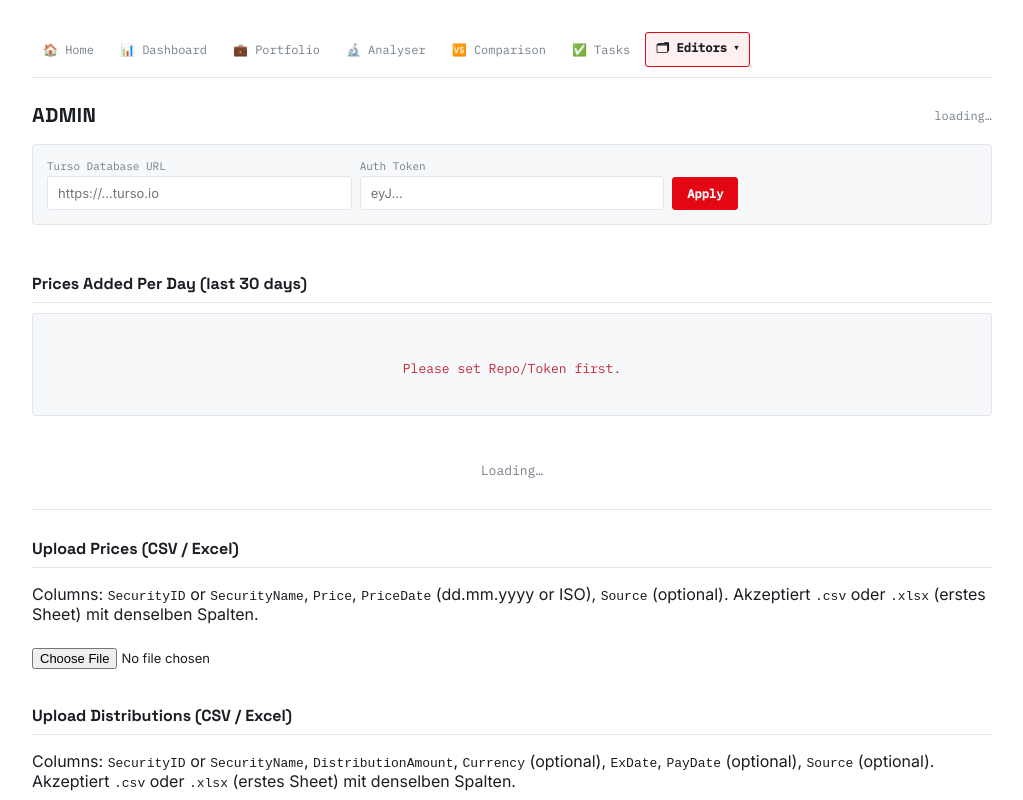
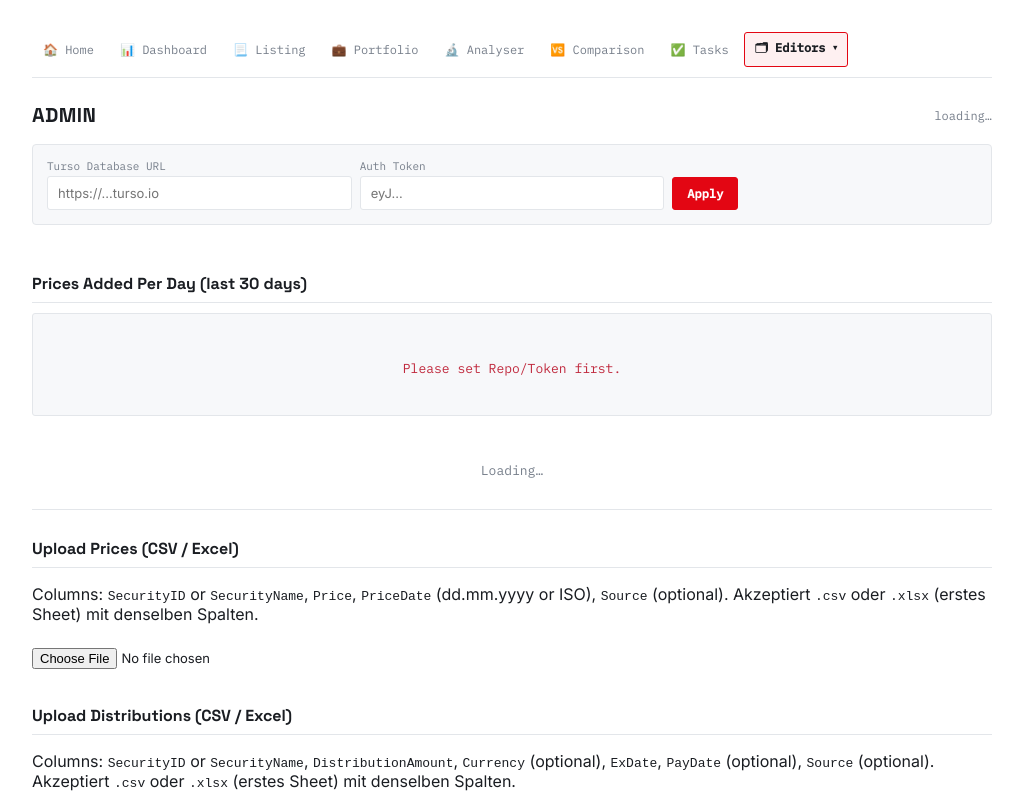
Before and after one commit to Munotstadt/securitydashboard, a plain HTML site: page admin.html in a window 1280 px wide. Shown: the top 800 px of the page, without its empty margins (128-1151 px from the left). Drawn offline with Linux system fonts and the light colour scheme.

Commit message:
Add files via upload

```diff
--- a/admin.html
+++ b/admin.html
@@ -78,6 +78,7 @@
 <nav class="topnav">
   <a href="index.html">🏠 Home</a>
   <a href="dashboard.html">📊 Dashboard</a>
+  <a href="listing.html">📃 Listing</a>
   <a href="portfolio.html">💼 Portfolio</a>
   <a href="analyser.html">🔬 Analyser</a>
   <a href="asset_comparison.html">🆚 Comparison</a>
```
Also changed, not shown: analyser.html (+1 -0 lines), asset_comparison.html (+1 -0 lines), distribution_editor.html (+1 -0 lines), index.html (+1 -0 lines), master_editor.html (+1 -0 lines), portfolio.html (+1 -0 lines), price_editor.html (+1 -0 lines), security.html (+1 -0 lines), security_data.html (+1 -0 lines), tasks.html (+1 -0 lines), transactions_editor.html (+1 -0 lines).
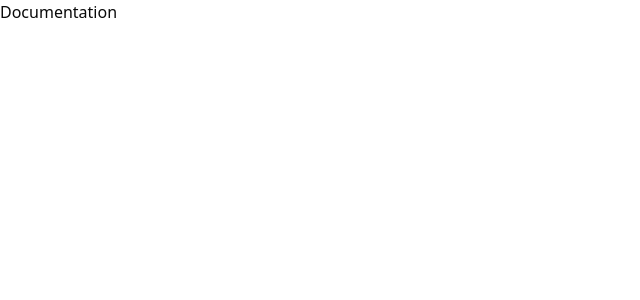
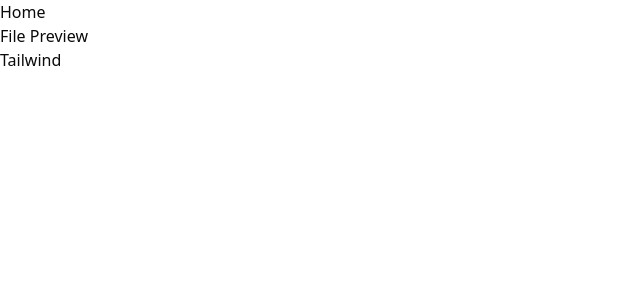
Before and after one commit to jowix311/what-is-on-my-mind, a Next.js app: page / in a window 1280 px wide. Shown: the top 300 px of the page, without its empty margins (0-640 px from the left). Built offline with nearby package versions, Linux system fonts and the light colour scheme.

Commit message:
initial navigation component

```diff
--- a/src/components/feature/navigation/navigation.component.tsx
+++ b/src/components/feature/navigation/navigation.component.tsx
@@ -7,7 +7,7 @@ import {
   NavigationMenuList,
   NavigationMenuTrigger,
   NavigationMenuViewport,
-  } from "@/components/ui/navigation-menu"
+} from "@/components/ui/navigation-menu";
 
 export const Navigation = () => {
   return (
@@ -21,5 +21,5 @@ export const Navigation = () => {
         </NavigationMenuItem>
       </NavigationMenuList>
     </NavigationMenu>
-   )
-}
+  );
+};
--- a/src/components/features/navigation/navigation.component.tsx
+++ b/src/components/features/navigation/navigation.component.tsx
@@ -1,28 +1,31 @@
 import {
   NavigationMenu,
-    NavigationMenuContent,
-    NavigationMenuIndicator,
   NavigationMenuItem,
   NavigationMenuLink,
   NavigationMenuList,
-    NavigationMenuTrigger,
-    NavigationMenuViewport,
-  } from "@/components/ui/navigation-menu"
-import Link from "next/link"
-
+} from "@/components/ui/navigation-menu";
+import Link from "next/link";
 
 export const Navigation = () => {
   return (
     <NavigationMenu>
-  <NavigationMenuList>
+      <NavigationMenuList className="flex w-full flex-row justify-center gap-3">
         <NavigationMenuItem>
           <Link href="/docs" legacyBehavior passHref>
-            <NavigationMenuLink>
-              Documentation
-            </NavigationMenuLink>
+            <NavigationMenuLink>Home</NavigationMenuLink>
+          </Link>
+        </NavigationMenuItem>
+        <NavigationMenuItem>
+          <Link href="/file-preview" legacyBehavior passHref>
+            <NavigationMenuLink>File Preview</NavigationMenuLink>
+          </Link>
+        </NavigationMenuItem>
+        <NavigationMenuItem>
+          <Link href="/tailwind" legacyBehavior passHref>
+            <NavigationMenuLink>Tailwind</NavigationMenuLink>
           </Link>
         </NavigationMenuItem>
       </NavigationMenuList>
     </NavigationMenu>
-   )
-}
+  );
+};
```
Lines whose indentation alone changed are shown as unchanged.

### INSTRUCTIONS TO FOLLOW
Using the material above, return each line in which the word "import" occurs.

### RESULT FOR THIS EXERCISE
@@ -7,7 +7,7 @@ import {
 import {
-import Link from "next/link"
+import Link from "next/link";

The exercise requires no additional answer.